Founder of the Ladies' Land League died 110 years to the day

Dublin Lord Mayor Cllr Alison Gilliland unveils a plaque on O’Connell Street in memory of Anna Parnell. Video: Ronan McGreevy

 

After her death by drowning 110 years ago, Anna Parnell has been honoured with a blue plaque in Dublin city centre.

The memorial is located on the Allied Irish Bank wall at the top of O’Connell Street, within sight of the statue and square named after her more illustrious sibling – Charles Stuart Parnell.

The site was the location of the Ladies Land League which was founded by Anna and her sister Fanny in 1881.

There are 35 blue plaques which have been erected in honour of various luminaries in Dublin city centre since the scheme started in 2014. But only four of these memorialise women.

That situation which will have to be corrected, said Lord Mayor of Dublin Cllr Alison Gilliland. She contrasted the attention that historians have given to Charles Stuart Parnell with the neglect of Anna, who was buried in an unmarked grave following her death in Ilfracombe, Devon, on September 20th, 1911, aged 59.

“I am particularly pleased that today we are unveiling a plaque to a woman who has been, for far too long, overshadowed by her brother. Her life and work is not as well remembered as it should be,” she said. “We didn’t hear of Anna in our history book despite the tumultuous events of the 19th century.”

Just seven people attended Anna Parnell’s funeral in 1911. In 2018, her grave was renovated with support from the Department of Heritage.

Could remains be repatriated?

Cllr Gilliland said she hopes to unveil two further plaques to significant women during her year in office.
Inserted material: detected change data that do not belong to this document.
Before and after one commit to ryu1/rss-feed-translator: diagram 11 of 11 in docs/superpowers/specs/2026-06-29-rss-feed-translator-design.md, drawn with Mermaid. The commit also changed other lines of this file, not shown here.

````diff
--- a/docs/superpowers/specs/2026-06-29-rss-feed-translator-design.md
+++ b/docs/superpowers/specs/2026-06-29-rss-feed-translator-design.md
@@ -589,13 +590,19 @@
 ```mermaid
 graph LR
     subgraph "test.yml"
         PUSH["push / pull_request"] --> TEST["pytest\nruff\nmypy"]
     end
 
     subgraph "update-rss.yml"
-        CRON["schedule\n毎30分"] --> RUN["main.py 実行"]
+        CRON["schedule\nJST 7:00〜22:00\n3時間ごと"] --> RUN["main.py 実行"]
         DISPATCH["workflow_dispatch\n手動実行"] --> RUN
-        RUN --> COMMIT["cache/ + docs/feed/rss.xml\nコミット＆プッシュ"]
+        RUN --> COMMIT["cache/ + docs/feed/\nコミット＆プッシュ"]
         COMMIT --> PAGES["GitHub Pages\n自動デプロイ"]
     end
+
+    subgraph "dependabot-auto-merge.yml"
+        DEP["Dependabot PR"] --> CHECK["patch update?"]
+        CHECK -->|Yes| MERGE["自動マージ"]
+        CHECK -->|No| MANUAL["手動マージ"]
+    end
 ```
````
They will be to Kathleen Lynn and Madeleine ffrench-Mullen who founded St Ultan’s children’s hospital and were partners in life.

Academic Margaret Ward and former teacher Lucy Keaveney have suggested that Anna Parnell’s remains be repatriated and buried in Glasnevin Cemetery.

Dr Ward recounted how Parnell was the first woman to lead an organisation of Irish women and that the Ladies Land League stepped into the breach when the male leaders were imprisoned.

There was much scepticism that women could be trusted with Land League affairs. But the men involved “reckoned without the formidable talents of Anna Parnell who was the right woman in the right place and at the right time in Irish history to demonstrate the hitherto untapped capabilities of women”.